Exercise description » Scan the records for the word "aria". Copy each line that includes it.
*** Opening of The records ***
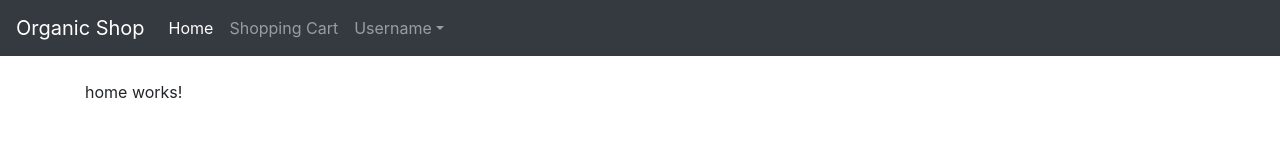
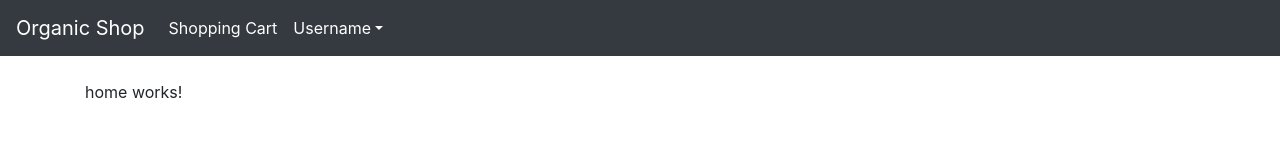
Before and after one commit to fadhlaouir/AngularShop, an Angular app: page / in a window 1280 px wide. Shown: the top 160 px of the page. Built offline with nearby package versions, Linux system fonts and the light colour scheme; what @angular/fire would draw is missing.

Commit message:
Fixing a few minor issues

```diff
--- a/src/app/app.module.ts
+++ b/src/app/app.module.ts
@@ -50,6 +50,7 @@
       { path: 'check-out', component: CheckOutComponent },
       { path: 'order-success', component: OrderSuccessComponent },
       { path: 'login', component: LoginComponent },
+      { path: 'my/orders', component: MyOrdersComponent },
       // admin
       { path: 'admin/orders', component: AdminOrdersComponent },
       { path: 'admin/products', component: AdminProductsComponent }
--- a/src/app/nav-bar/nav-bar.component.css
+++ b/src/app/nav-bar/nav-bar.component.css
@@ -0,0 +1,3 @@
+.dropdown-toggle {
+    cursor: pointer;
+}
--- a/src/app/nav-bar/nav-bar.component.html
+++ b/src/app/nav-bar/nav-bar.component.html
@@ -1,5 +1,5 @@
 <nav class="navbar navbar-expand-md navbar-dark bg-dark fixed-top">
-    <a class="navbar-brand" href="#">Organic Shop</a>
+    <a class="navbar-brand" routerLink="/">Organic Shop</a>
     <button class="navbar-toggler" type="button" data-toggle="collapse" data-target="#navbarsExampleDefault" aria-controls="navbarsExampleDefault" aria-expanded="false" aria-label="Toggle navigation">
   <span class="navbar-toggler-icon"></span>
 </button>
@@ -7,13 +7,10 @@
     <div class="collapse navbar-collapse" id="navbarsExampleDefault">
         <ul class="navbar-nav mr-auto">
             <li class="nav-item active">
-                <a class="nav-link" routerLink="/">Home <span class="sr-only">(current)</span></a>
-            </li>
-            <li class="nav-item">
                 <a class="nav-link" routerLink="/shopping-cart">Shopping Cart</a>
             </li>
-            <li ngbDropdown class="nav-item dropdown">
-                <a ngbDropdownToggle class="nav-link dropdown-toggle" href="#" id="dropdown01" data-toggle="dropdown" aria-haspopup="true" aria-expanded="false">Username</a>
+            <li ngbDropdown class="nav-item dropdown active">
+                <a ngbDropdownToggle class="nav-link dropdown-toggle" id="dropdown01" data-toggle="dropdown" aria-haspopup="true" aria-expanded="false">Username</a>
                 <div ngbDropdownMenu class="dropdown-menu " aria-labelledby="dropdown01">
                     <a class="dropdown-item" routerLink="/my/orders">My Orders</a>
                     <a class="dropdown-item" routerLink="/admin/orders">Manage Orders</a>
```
*** Close of The records ***
Finished task »
     <button class="navbar-toggler" type="button" data-toggle="collapse" data-target="#navbarsExampleDefault" aria-controls="navbarsExampleDefault" aria-expanded="false" aria-label="Toggle navigation">
-                <a ngbDropdownToggle class="nav-link dropdown-toggle" href="#" id="dropdown01" data-toggle="dropdown" aria-haspopup="true" aria-expanded="false">Username</a>
+                <a ngbDropdownToggle class="nav-link dropdown-toggle" id="dropdown01" data-toggle="dropdown" aria-haspopup="true" aria-expanded="false">Username</a>
                 <div ngbDropdownMenu class="dropdown-menu " aria-labelledby="dropdown01">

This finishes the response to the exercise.